Practical Information in Beijing


To enter China, you must have a passport valid at least six months after your return date, a visa, an identity card and you need to fill in a form. Please note: the form can be downloaded from the embassy’s website. It often takes a long time to get the document.


Chinese (putonghua) is understood, spoken and written all over China. English is spoken in the big companies of the large cities and by most students.


The main religion is Buddhism (100 million), followed by Taoism (30 million), Islam (20 million), and Christianity (4 million). Almost the whole of China respects the “cult of the ancestors” prescribed by Confucius.


The Yuan or Kuai (CNY), also referred to as the Renminbi Yuan (RMB) (‘people’s currency’), consists of 10 Jiaos (commonly referred to as Maos) or 100 Fens. £1 Sterling = 10.26 yuan. Currency exchange is available in almost all large hotels (excluding commission, the official rate is the same everywhere). Small amounts of cash in US Dollars are also very useful. International bank cards are only accepted in large establishments, hotels and shops, but cash can be withdrawn at all branches of the Bank of China. Those in Shanghai and Beijing have ATM machines which can be used 24 hours a day. Banks open at 8.00am and close for lunch and then at around 4.00pm from Monday to Friday. Some also open on Saturdays from 8:00am to noon. Be careful not to exchange money on the black market, although this practice has virtually died out.

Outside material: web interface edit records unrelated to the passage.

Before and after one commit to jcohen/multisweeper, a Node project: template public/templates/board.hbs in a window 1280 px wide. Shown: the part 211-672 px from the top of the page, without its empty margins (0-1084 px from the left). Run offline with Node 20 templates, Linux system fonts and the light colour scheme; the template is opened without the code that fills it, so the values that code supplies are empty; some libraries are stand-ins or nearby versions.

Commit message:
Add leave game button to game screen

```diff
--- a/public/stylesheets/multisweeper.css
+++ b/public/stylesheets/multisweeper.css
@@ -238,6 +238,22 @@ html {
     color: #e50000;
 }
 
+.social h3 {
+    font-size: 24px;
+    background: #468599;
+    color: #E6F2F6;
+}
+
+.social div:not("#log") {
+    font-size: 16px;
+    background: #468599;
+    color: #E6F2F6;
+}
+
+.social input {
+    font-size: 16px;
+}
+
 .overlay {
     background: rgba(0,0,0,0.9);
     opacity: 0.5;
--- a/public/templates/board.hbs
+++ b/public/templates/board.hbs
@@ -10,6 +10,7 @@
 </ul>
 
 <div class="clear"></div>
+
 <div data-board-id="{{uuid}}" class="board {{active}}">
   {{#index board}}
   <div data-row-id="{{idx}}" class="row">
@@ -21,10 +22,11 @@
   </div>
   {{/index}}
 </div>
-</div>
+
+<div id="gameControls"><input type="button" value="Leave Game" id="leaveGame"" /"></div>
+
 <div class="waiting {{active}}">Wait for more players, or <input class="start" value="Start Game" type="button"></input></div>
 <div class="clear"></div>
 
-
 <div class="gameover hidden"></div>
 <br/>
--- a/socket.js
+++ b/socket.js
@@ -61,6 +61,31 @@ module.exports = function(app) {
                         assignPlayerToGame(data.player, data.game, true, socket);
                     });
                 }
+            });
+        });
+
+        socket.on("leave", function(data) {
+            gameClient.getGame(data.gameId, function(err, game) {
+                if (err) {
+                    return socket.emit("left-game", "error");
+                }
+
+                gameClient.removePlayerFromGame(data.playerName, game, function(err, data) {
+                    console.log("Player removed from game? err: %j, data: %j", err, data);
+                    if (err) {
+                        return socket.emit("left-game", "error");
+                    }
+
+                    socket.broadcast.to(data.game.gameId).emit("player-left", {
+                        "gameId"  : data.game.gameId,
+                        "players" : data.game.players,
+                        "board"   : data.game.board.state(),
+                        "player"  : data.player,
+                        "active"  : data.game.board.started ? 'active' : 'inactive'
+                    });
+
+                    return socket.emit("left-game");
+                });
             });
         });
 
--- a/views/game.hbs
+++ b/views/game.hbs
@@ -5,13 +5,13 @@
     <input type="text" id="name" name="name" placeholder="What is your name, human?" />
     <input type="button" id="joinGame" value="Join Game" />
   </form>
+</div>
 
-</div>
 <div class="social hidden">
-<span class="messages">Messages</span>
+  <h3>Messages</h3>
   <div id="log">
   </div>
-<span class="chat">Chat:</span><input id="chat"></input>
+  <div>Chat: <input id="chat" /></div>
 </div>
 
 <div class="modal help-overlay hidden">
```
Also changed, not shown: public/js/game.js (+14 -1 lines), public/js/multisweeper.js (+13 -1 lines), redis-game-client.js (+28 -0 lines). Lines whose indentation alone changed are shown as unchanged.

Inspection against SARS (a respiratory disease) and avian flu has been reinforced.
Furthermore, a vaccination against flu for people going to Asian countries who are affected by the avian flu has not yet been judged as useful or recommended, according to the Minister of Health Administration. It is recommended to travellers going to countries declared as infected by the World Health Organisation (WHO) and the International Epizootic Office to avoid all contact with fowls, that is to say not going to farms and fowl and bird markets, avoid all contact with any surfaces spattered with fowl droppings or animal dejections. Finally, it is categorically unadvised to bring back animals from those countries.Hygiene recommendations
Steps against microbial infections are recommended, especially avoiding eating raw or half-cooked food, in particular meat and eggs; wash your hands regularly.General recommendations
No vaccine is required but hepatitis A, typhoid and tetanus are strongly recommended. Ask for more information at a vaccination centre to be informed about eventual epidemic diseases and risks of infections when you get there.
Good to know: every winter, flu and colds ravage China, especially in cold regions. Bring broad-spectrum antibiotics and medicine to cure sore throats. Dust and pollution can cause conjunctivitis (bring an eyewash solution). Golden rule in the country: never drink tap water, never have ice cubes, ice creams or pealed fruits sold in the street. Drink tea or mineral water, sodas or beer (in bottles with the cap open in front of you). In restaurants where hygiene conditions seem dubious, avoid eating raw vegetables and always choose hot or well-cooked dishes. In case of an accident, get a taxi to the closest hospital. Health care is relatively reliable and inexpensive. Major hotels provide medical emergency services. In any case, it is preferable to get some sort of repatriation insurance.


Voltage is 220 V.There are 5 different types of electrical outlets! US adaptor and flat outlets are necessary.


In hotels, a government tax, going from 10 to 20% is added to the room rate. Do not forget to keep enough cash to pay the airport tax (CNY 100 for an international flight, CNY 50 for a domestic flight). It is not a custom to leave tips, but tour guides would happily accept them. A small amount of cash (or a small gift), handed beforehand, sometimes facilitates human relations.